How to complete this task
Every entry must be given again exactly. Include no pictures.

[Data listing — start]

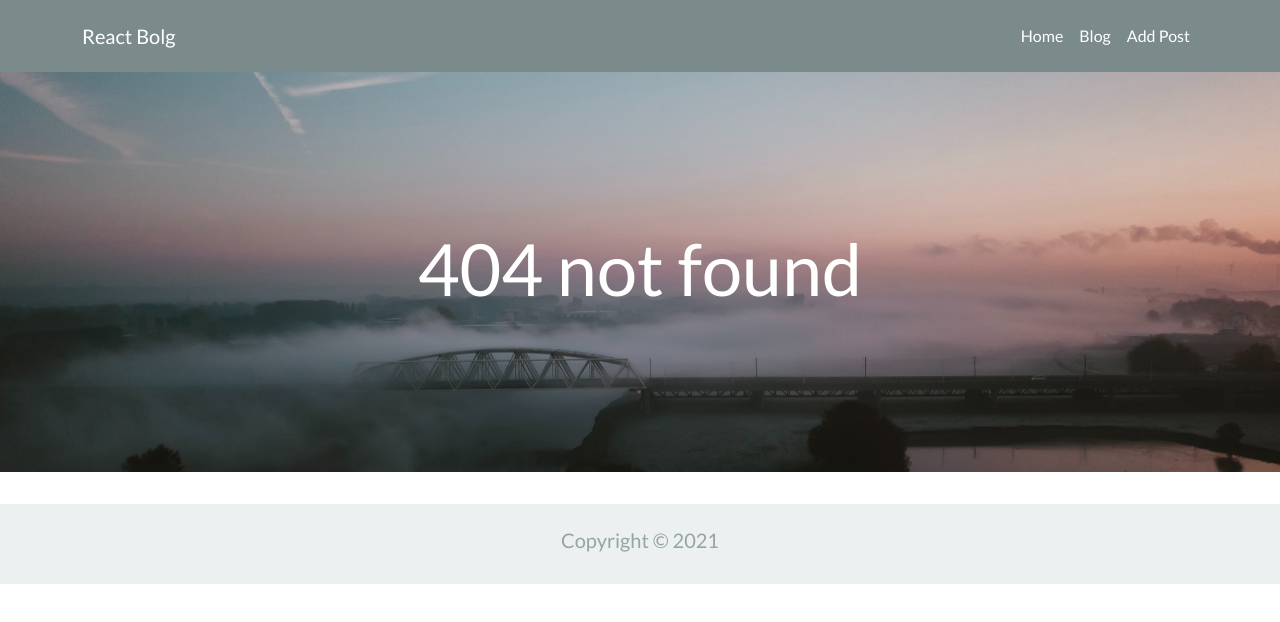
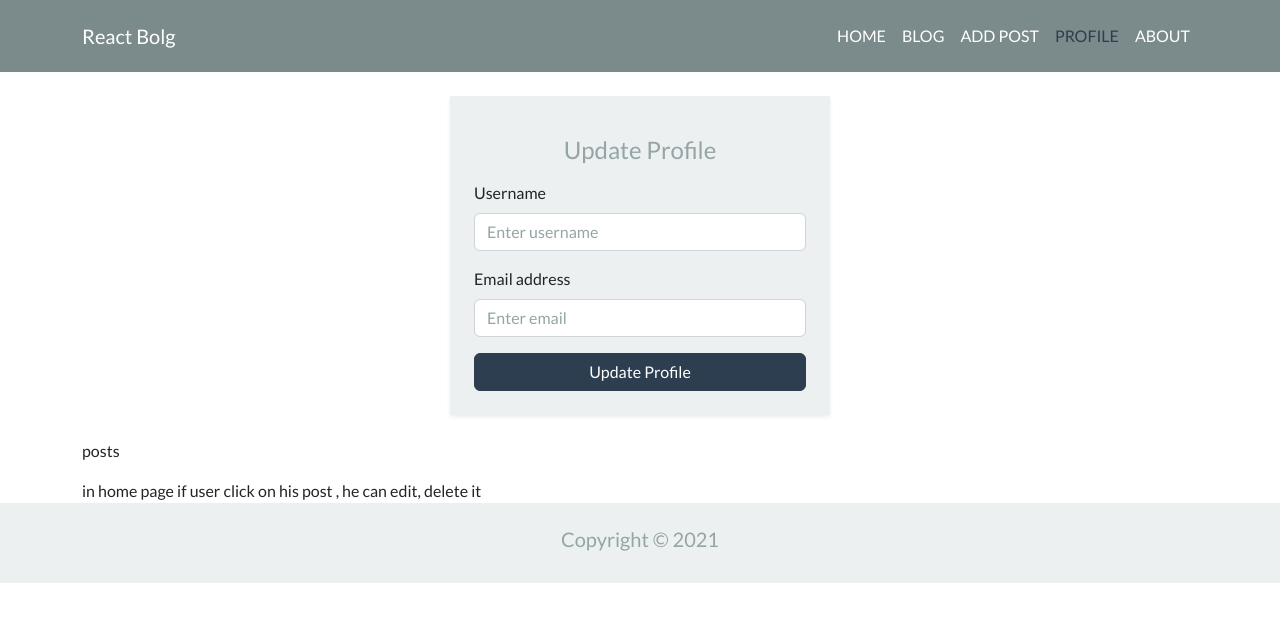
Before and after one commit to abdelrazekAli/blog, a React (Create React App) app in the folder client/: page /app/edit-profile in a window 1280 px wide. Before the commit this address led to /app/not-found. Shown: the top 622 px of the page. Built offline with nearby package versions, Linux system fonts and the light colour scheme.

Commit message:
feat profile

```diff
--- a/client/src/App.js
+++ b/client/src/App.js
@@ -3,7 +3,10 @@ import { BrowserRouter, Redirect, Route, Switch } from "react-router-dom";
 import { Spinner } from "react-bootstrap";
 import Blog from "./views/Blog";
 import Land from "./views/Land";
+import About from "./views/About";
 import PostView from "./views/PostView";
+import Profile from "./views/Profile";
+import EditProfile from "./views/EditProfile";
 import Header from "./components/layout/Header";
 import Footer from "./components/layout/Footer";
 import NotFound from "./components/NotFound";
@@ -21,6 +24,9 @@ const App = () => {
         <Switch>
           <Route path="/" exact component={Land} />
           <Route path="/blog" component={Blog} />
+          <Route path="/about" component={About} />
+          <Route path="/edit-profile" component={EditProfile} />
+          <Route path="/profile" component={Profile} />
           {isAdmin ? (
             <Route
               path="/posts/add-post"
--- a/client/src/assets/styles/main.css
+++ b/client/src/assets/styles/main.css
@@ -7,3 +7,21 @@
   background-position: center bottom;
   background-attachment: fixed;
 }
+
+.nav-link {
+  text-transform: uppercase;
+}
+
+.first-letter::first-letter {
+  font-size: 30px;
+  font-weight: 600;
+  margin-left: 20px;
+}
+
+.username-link {
+  display: block;
+  font-size: 1.5rem;
+  text-decoration: none;
+  color: #7b8a8b;
+  padding-top: 5px;
+}
--- a/client/src/components/blog/AddPost.js
+++ b/client/src/components/blog/AddPost.js
@@ -115,6 +115,7 @@ const AddPost = (props) => {
                 name="title"
                 className={titleStyle()}
                 onBlur={checkTitleValidation}
+                autoFocus
               />
               {titleValid.msg && (
                 <small className="text-danger p-1">{titleValid.msg}</small>
--- a/client/src/components/blog/Post.js
+++ b/client/src/components/blog/Post.js
@@ -30,6 +30,9 @@ const Post = ({ post, onShow }) => {
         <Button variant="primary" onClick={() => onShow(post)}>
           Open Modal
         </Button>
+        <Link className="username-link" to={"/profile"}>
+          username
+        </Link>
       </Card.Body>
     </Card>
   );
--- a/client/src/components/blog/PostDetails.js
+++ b/client/src/components/blog/PostDetails.js
@@ -21,7 +21,7 @@ export class PostDetails extends Component {
         <Head title={this.state.post.title} />
         <Container>
           <Row className="m-4">
-            <Col className="col">{this.state.post.body}</Col>
+            <Col className="col first-letter">{this.state.post.body}</Col>
           </Row>
         </Container>
       </>
--- a/client/src/components/layout/Header.js
+++ b/client/src/components/layout/Header.js
@@ -3,7 +3,7 @@ import { NavLink } from "react-router-dom";
 
 export const Header = () => {
   return (
-    <Navbar collapseOnSelect expand="lg" bg="dark" variant="dark">
+    <Navbar collapseOnSelect expand="lg" bg="dark" variant="dark" sticky="top">
       <Container>
         <Navbar.Brand href="#home">React Bolg</Navbar.Brand>
         <Navbar.Toggle aria-controls="responsive-navbar-nav" />
@@ -13,7 +13,7 @@ export const Header = () => {
         >
           <Nav className="">
             <NavLink className="nav-link" exact to="/">
-              Home
+              home
             </NavLink>
             <NavLink
               className="nav-link"
@@ -23,10 +23,16 @@ export const Header = () => {
                 // search: "?page=1&id=3",
               }}
             >
-              Blog
+              blog
             </NavLink>
             <NavLink className="nav-link" to="/posts/add-post">
-              Add Post
+              add post
+            </NavLink>
+            <NavLink className="nav-link" to="/edit-profile">
+              profile
+            </NavLink>
+            <NavLink className="nav-link" to="/about">
+              about
             </NavLink>
           </Nav>
         </Navbar.Collapse>
--- /dev/null
+++ b/client/src/views/About.js
@@ -0,0 +1,12 @@
+import Head from "../components/blog/Head";
+
+const About = () => {
+  return (
+    <>
+      <Head title="About us" />
+      <p>About page</p>
+    </>
+  );
+};
+
+export default About;
--- /dev/null
+++ b/client/src/views/EditProfile.js
@@ -0,0 +1,36 @@
+import { Button, Container, Form, Row, Col } from "react-bootstrap";
+
+const EditProfile = () => {
+  return (
+    <Container>
+      <Row>
+        <Col md={6} lg={4} className=" mx-auto bg-light p-4 my-4 shadow-sm">
+          <h2 className=" text-center h4 m-3 text-secondary">Update Profile</h2>
+          <Form>
+            <Form.Group className="mb-3" controlId="formBasicEmail">
+              <Form.Label>Username</Form.Label>
+              <Form.Control
+                type="text"
+                placeholder="Enter username"
+                name="username"
+              />
+            </Form.Group>
+            <Form.Group className="mb-3" controlId="exampleForm.ControlInput1">
+              <Form.Label>Email address</Form.Label>
+              <Form.Control type="email" placeholder="Enter email" />
+            </Form.Group>
+            <Button variant="primary" type="submit" className="w-100">
+              Update Profile
+            </Button>
+          </Form>
+        </Col>
+      </Row>
+      <p>posts</p>
+      <span>
+        in home page if user click on his post , he can edit, delete it
+      </span>
+    </Container>
+  );
+};
+
+export default EditProfile;
--- /dev/null
+++ b/client/src/views/Profile.js
@@ -0,0 +1,20 @@
+import Head from "../components/blog/Head";
+import { Container, Row } from "react-bootstrap";
+
+const Profile = () => {
+  return (
+    <>
+      <Head title="username" />
+      <Container>
+        <Row></Row>
+      </Container>
+
+      <p>username posts</p>
+      <span>
+        in home page if user click on his post , he can edit, delete it
+      </span>
+    </>
+  );
+};
+
+export default Profile;
```
Also changed, not shown: 23 other files (tests, documents, lock files or other folders).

[Data listing — finish]

Answer section
Before and after one commit to abdelrazekAli/blog, a React (Create React App) app in the folder client/: page /app/edit-profile in a window 1280 px wide. Before the commit this address led to /app/not-found. Shown: the top 622 px of the page. Built offline with nearby package versions, Linux system fonts and the light colour scheme.

Commit message:
feat profile

```diff
--- a/client/src/App.js
+++ b/client/src/App.js
@@ -3,7 +3,10 @@ import { BrowserRouter, Redirect, Route, Switch } from "react-router-dom";
 import { Spinner } from "react-bootstrap";
 import Blog from "./views/Blog";
 import Land from "./views/Land";
+import About from "./views/About";
 import PostView from "./views/PostView";
+import Profile from "./views/Profile";
+import EditProfile from "./views/EditProfile";
 import Header from "./components/layout/Header";
 import Footer from "./components/layout/Footer";
 import NotFound from "./components/NotFound";
@@ -21,6 +24,9 @@ const App = () => {
         <Switch>
           <Route path="/" exact component={Land} />
           <Route path="/blog" component={Blog} />
+          <Route path="/about" component={About} />
+          <Route path="/edit-profile" component={EditProfile} />
+          <Route path="/profile" component={Profile} />
           {isAdmin ? (
             <Route
               path="/posts/add-post"
--- a/client/src/assets/styles/main.css
+++ b/client/src/assets/styles/main.css
@@ -7,3 +7,21 @@
   background-position: center bottom;
   background-attachment: fixed;
 }
+
+.nav-link {
+  text-transform: uppercase;
+}
+
+.first-letter::first-letter {
+  font-size: 30px;
+  font-weight: 600;
+  margin-left: 20px;
+}
+
+.username-link {
+  display: block;
+  font-size: 1.5rem;
+  text-decoration: none;
+  color: #7b8a8b;
+  padding-top: 5px;
+}
--- a/client/src/components/blog/AddPost.js
+++ b/client/src/components/blog/AddPost.js
@@ -115,6 +115,7 @@ const AddPost = (props) => {
                 name="title"
                 className={titleStyle()}
                 onBlur={checkTitleValidation}
+                autoFocus
               />
               {titleValid.msg && (
                 <small className="text-danger p-1">{titleValid.msg}</small>
--- a/client/src/components/blog/Post.js
+++ b/client/src/components/blog/Post.js
@@ -30,6 +30,9 @@ const Post = ({ post, onShow }) => {
         <Button variant="primary" onClick={() => onShow(post)}>
           Open Modal
         </Button>
+        <Link className="username-link" to={"/profile"}>
+          username
+        </Link>
       </Card.Body>
     </Card>
   );
--- a/client/src/components/blog/PostDetails.js
+++ b/client/src/components/blog/PostDetails.js
@@ -21,7 +21,7 @@ export class PostDetails extends Component {
         <Head title={this.state.post.title} />
         <Container>
           <Row className="m-4">
-            <Col className="col">{this.state.post.body}</Col>
+            <Col className="col first-letter">{this.state.post.body}</Col>
           </Row>
         </Container>
       </>
--- a/client/src/components/layout/Header.js
+++ b/client/src/components/layout/Header.js
@@ -3,7 +3,7 @@ import { NavLink } from "react-router-dom";
 
 export const Header = () => {
   return (
-    <Navbar collapseOnSelect expand="lg" bg="dark" variant="dark">
+    <Navbar collapseOnSelect expand="lg" bg="dark" variant="dark" sticky="top">
       <Container>
         <Navbar.Brand href="#home">React Bolg</Navbar.Brand>
         <Navbar.Toggle aria-controls="responsive-navbar-nav" />
@@ -13,7 +13,7 @@ export const Header = () => {
         >
           <Nav className="">
             <NavLink className="nav-link" exact to="/">
-              Home
+              home
             </NavLink>
             <NavLink
               className="nav-link"
@@ -23,10 +23,16 @@ export const Header = () => {
                 // search: "?page=1&id=3",
               }}
             >
-              Blog
+              blog
             </NavLink>
             <NavLink className="nav-link" to="/posts/add-post">
-              Add Post
+              add post
+            </NavLink>
+            <NavLink className="nav-link" to="/edit-profile">
+              profile
+            </NavLink>
+            <NavLink className="nav-link" to="/about">
+              about
             </NavLink>
           </Nav>
         </Navbar.Collapse>
--- /dev/null
+++ b/client/src/views/About.js
@@ -0,0 +1,12 @@
+import Head from "../components/blog/Head";
+
+const About = () => {
+  return (
+    <>
+      <Head title="About us" />
+      <p>About page</p>
+    </>
+  );
+};
+
+export default About;
--- /dev/null
+++ b/client/src/views/EditProfile.js
@@ -0,0 +1,36 @@
+import { Button, Container, Form, Row, Col } from "react-bootstrap";
+
+const EditProfile = () => {
+  return (
+    <Container>
+      <Row>
+        <Col md={6} lg={4} className=" mx-auto bg-light p-4 my-4 shadow-sm">
+          <h2 className=" text-center h4 m-3 text-secondary">Update Profile</h2>
+          <Form>
+            <Form.Group className="mb-3" controlId="formBasicEmail">
+              <Form.Label>Username</Form.Label>
+              <Form.Control
+                type="text"
+                placeholder="Enter username"
+                name="username"
+              />
+            </Form.Group>
+            <Form.Group className="mb-3" controlId="exampleForm.ControlInput1">
+              <Form.Label>Email address</Form.Label>
+              <Form.Control type="email" placeholder="Enter email" />
+            </Form.Group>
+            <Button variant="primary" type="submit" className="w-100">
+              Update Profile
+            </Button>
+          </Form>
+        </Col>
+      </Row>
+      <p>posts</p>
+      <span>
+        in home page if user click on his post , he can edit, delete it
+      </span>
+    </Container>
+  );
+};
+
+export default EditProfile;
--- /dev/null
+++ b/client/src/views/Profile.js
@@ -0,0 +1,20 @@
+import Head from "../components/blog/Head";
+import { Container, Row } from "react-bootstrap";
+
+const Profile = () => {
+  return (
+    <>
+      <Head title="username" />
+      <Container>
+        <Row></Row>
+      </Container>
+
+      <p>username posts</p>
+      <span>
+        in home page if user click on his post , he can edit, delete it
+      </span>
+    </>
+  );
+};
+
+export default Profile;
```
Also changed, not shown: 23 other files (tests, documents, lock files or other folders).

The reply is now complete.